Lyn Walsh

What clay means to me

Its soft, sloppy, slippery, silky, smooth, satiny, slick, sleek, slimy, solid, stiff, sculptural, smart, sensual, sophisticated, suave but most of all its very sexy.

Yes, I am totally hooked, just love the stuff.  Finding the endless ways to manipulate torture and entice it to make a finished piece that I am happy with has no limits, so I find myself on this never ending clay exploration journey. What fun.

Over 40 years I have worked with most clays and firings. At present I am working on raku firings. The vivid colours that appear so quickly are amazing.

So I am a complete clay tragic and continue to be so.

What fun. Bring it on.

Tamasin Pepper

I work with all different clays fired to stoneware temperatures in an electric kiln. My exhibition pieces are largely hand built, although I do some thrown pieces, with engobes and porcelain slip. Recently I have been exploring the contrast between the bright, satin white of polished porcelain with the dry, colourful, textured engobe surface.

My web address is below and my Facebook page is Tamasin Pepper Ceramics. I also teach from my home studio.


Allan Casey

I am new to ceramics and still exploring the various forms and styles.  My other interests include photography (2 exhibitions) and fusing/slumping of glass, making lampwork beads and jewellery.

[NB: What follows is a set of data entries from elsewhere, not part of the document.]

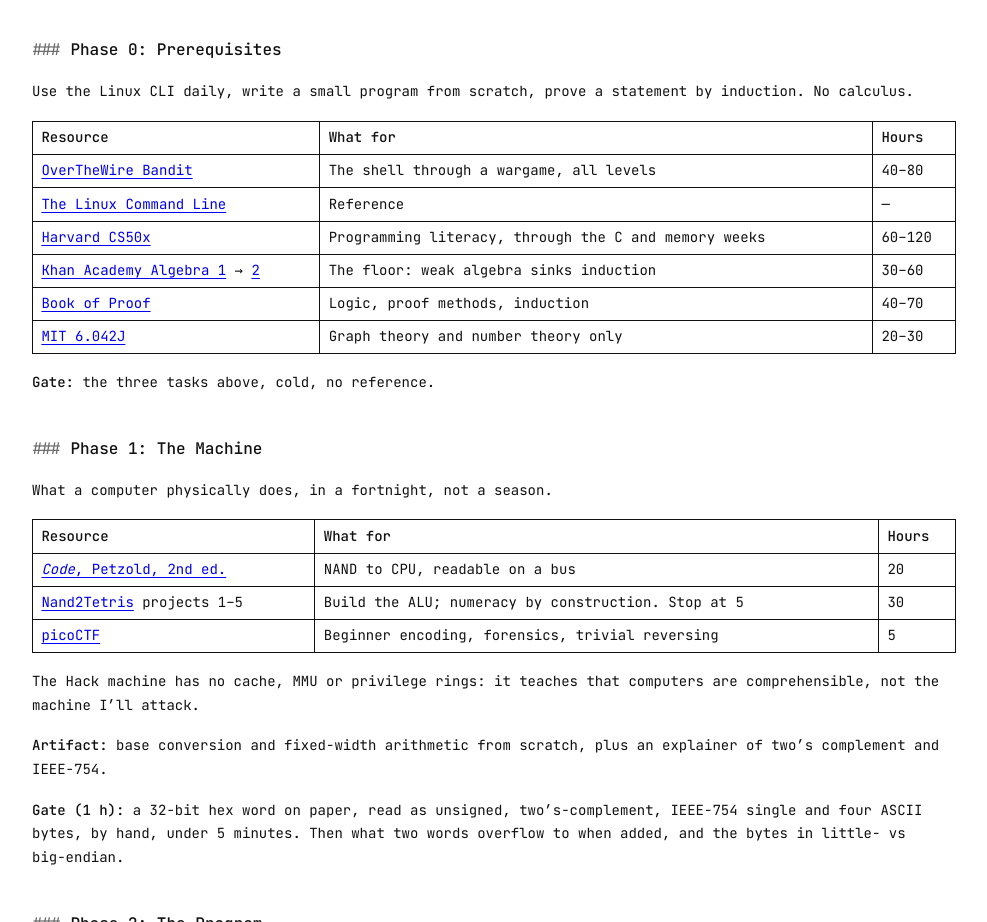
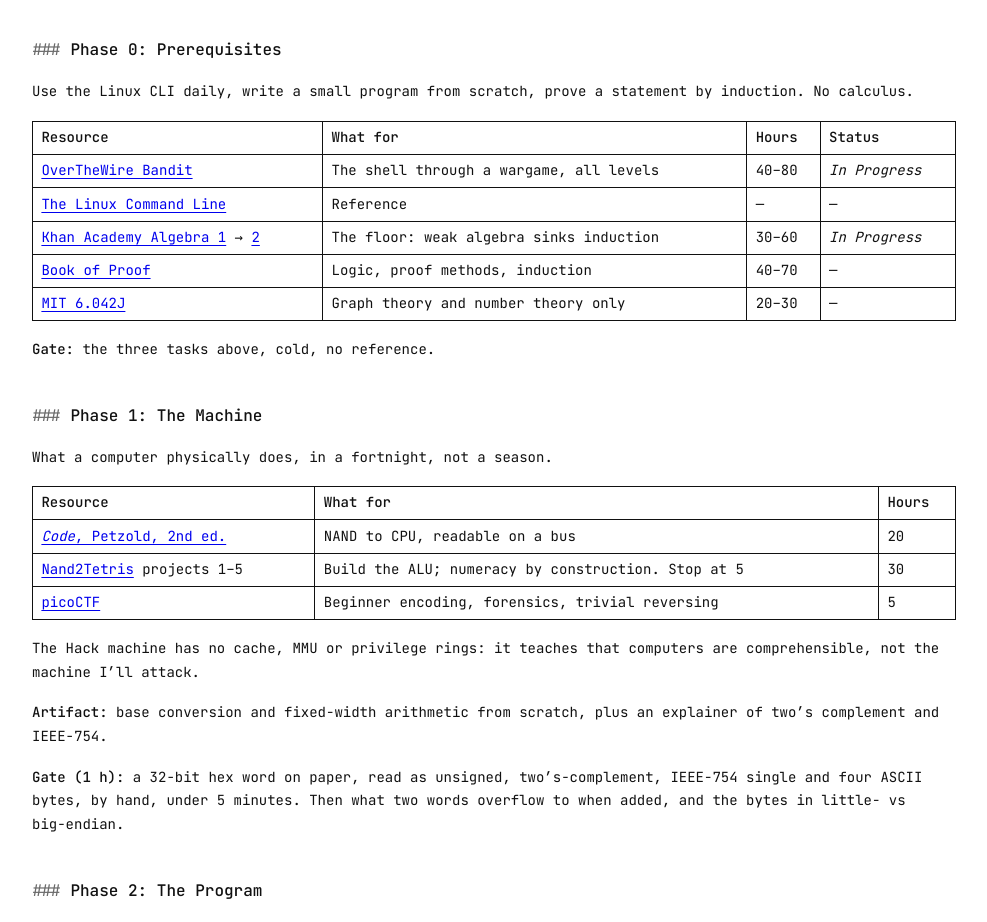
Before and after one commit to itsbadsignal/website, an Astro site: page /hacking in a window 1280 px wide. Shown: the part 2060-2982 px from the top of the page, without its empty margins (146-1133 px from the left). Built offline with nearby package versions, Linux system fonts and the light colour scheme; Astro itself is replaced by a stand-in of ours; some packages are replaced by stand-ins of ours.

Commit message:
Added status column

```diff
--- a/src/lib/site.ts
+++ b/src/lib/site.ts
@@ -24,10 +24,10 @@
  * The "now" box on the index. Keep items short: they are set one per line.
  */
 export const now: ReadonlyArray<{ label: string; value: string }> = [
-  { label: 'job', value: 'security engineer @ layer8' },
-  { label: 'reading', value: 'the elements of computing systems' },
-  { label: 'learning', value: 'basic maths and driving' },
-  { label: 'stack', value: 'c, python, arch btw' },
+  { label: 'job', value: 'Security Engineer @LAYER8' },
+  { label: 'reading', value: 'The Elements of Computing Systems' },
+  { label: 'learning', value: 'Algebra, C, Driving' },
+  { label: 'stack', value: 'Python, Arch btw' },
 ];
 
 /**
--- a/src/pages/hacking.md
+++ b/src/pages/hacking.md
@@ -74,14 +74,13 @@
 
 Use the Linux CLI daily, write a small program from scratch, prove a statement by induction. No calculus.
 
-| Resource | What for | Hours |
-| --- | --- | --- |
-| [OverTheWire Bandit](https://overthewire.org/wargames/bandit/) | The shell through a wargame, all levels | 40–80 |
-| [The Linux Command Line](https://linuxcommand.org/tlcl.php) | Reference | — |
-| [Harvard CS50x](https://cs50.harvard.edu/x/) | Programming literacy, through the C and memory weeks | 60–120 |
-| [Khan Academy Algebra 1](https://www.khanacademy.org/math/algebra) → [2](https://www.khanacademy.org/math/algebra2) | The floor: weak algebra sinks induction | 30–60 |
-| [Book of Proof](https://richardhammack.github.io/BookOfProof/) | Logic, proof methods, induction | 40–70 |
-| [MIT 6.042J](https://ocw.mit.edu/courses/6-042j-mathematics-for-computer-science-spring-2015/) | Graph theory and number theory only | 20–30 |
+| Resource | What for | Hours | Status |
+| --- | --- | --- | --- |
+| [OverTheWire Bandit](https://overthewire.org/wargames/bandit/) | The shell through a wargame, all levels | 40–80 | *In Progress* |
+| [The Linux Command Line](https://linuxcommand.org/tlcl.php) | Reference | — | — |
+| [Khan Academy Algebra 1](https://www.khanacademy.org/math/algebra) → [2](https://www.khanacademy.org/math/algebra2) | The floor: weak algebra sinks induction | 30–60 | *In Progress* |
+| [Book of Proof](https://richardhammack.github.io/BookOfProof/) | Logic, proof methods, induction | 40–70 | — |
+| [MIT 6.042J](https://ocw.mit.edu/courses/6-042j-mathematics-for-computer-science-spring-2015/) | Graph theory and number theory only | 20–30 | — |
 
 **Gate:** the three tasks above, cold, no reference.
 
```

Rita Flynn

My art is both a comfort and an expression for me; nature and form are my inspirations. I enjoy the exchange and stimulation offered by other artists who like myself are privileged to live in this beautiful North Coast environment.

Phil Greed

Phil holds a Bachelor of Arts (Ceramic Design) Degree from Caulfield Institute of Technology (Melbourne, Vic) and a Graduate Diploma in Vocational Education and Training, SCU. He has worked in TAFE NSW in various roles for 28 years.

Phil is currently Head Teacher of Information Technology and Creative Industries, North Coast TAFE for the Coffs Harbour, CHEC and Macksville Campuses and leads a talented group of teachers/craftspeople, delivering a diverse range of IT and Arts courses, including Ceramics, Visual Arts, Digital Media, Furniture Design, Museum Practice, Arts Administration and TVET.

Phil moved to the Coffs Harbour area in 1983 and has been a maker and teacher of ceramics for over 30 years. He has established a number of studio workshops producing functional and decorative work, exhibiting regularly with selected galleries in Melbourne, Canberra, Sydney, and on the NSW North Coast.

He is a founding member of Coastal ClayMakers Inc. The group formed in 2004 and aims to promote and encourage the study of ceramics by means of lectures, discussions, excursions, projects and practical workshops to potters on the Mid North Coast of NSW.

Contact Details:

1A Malibu Drive, Korora. NSW. 2450

Ph: (02) 66536683. Mob: 0419 372 345



Parma Keft

I enjoy working with paper clay as a creative medium. Its strength and versatility allow almost limitless possibilities for shape and texture, as well as variations in surface decoration, colour and design. Pots from early African, South American and Asian cultures influence my work, with much of the stimulus coming from my love of low-fire techniques such as raku and blackfiring. I have recently been experimenting with processes for printing on clay, including mono-printing and transfer techniques.

Julie Nash

I have always been interested in Botany, especially native Australian plants and birds. I am drawn to their growth and life cycles, their beauty and contrasting natures. Clay allows me the freedom to depict their complexities in a variety of ways.
I work in a range of techniques, including slip casting, slab work, press molding and wheel throwing. The 3 dimensional forms that I create become a canvas, which I then decorate in detail. I spend many hours studying and sketching birds and plants in their natural habitat. I then use underglaze colours and oxides pencils to draw and paint these images onto the surface.
My aim is to encourage people to stop and take the time to admire the beauty in their surroundings. In doing so, I hope this results in a greater appreciation and therefore, more care for the environment.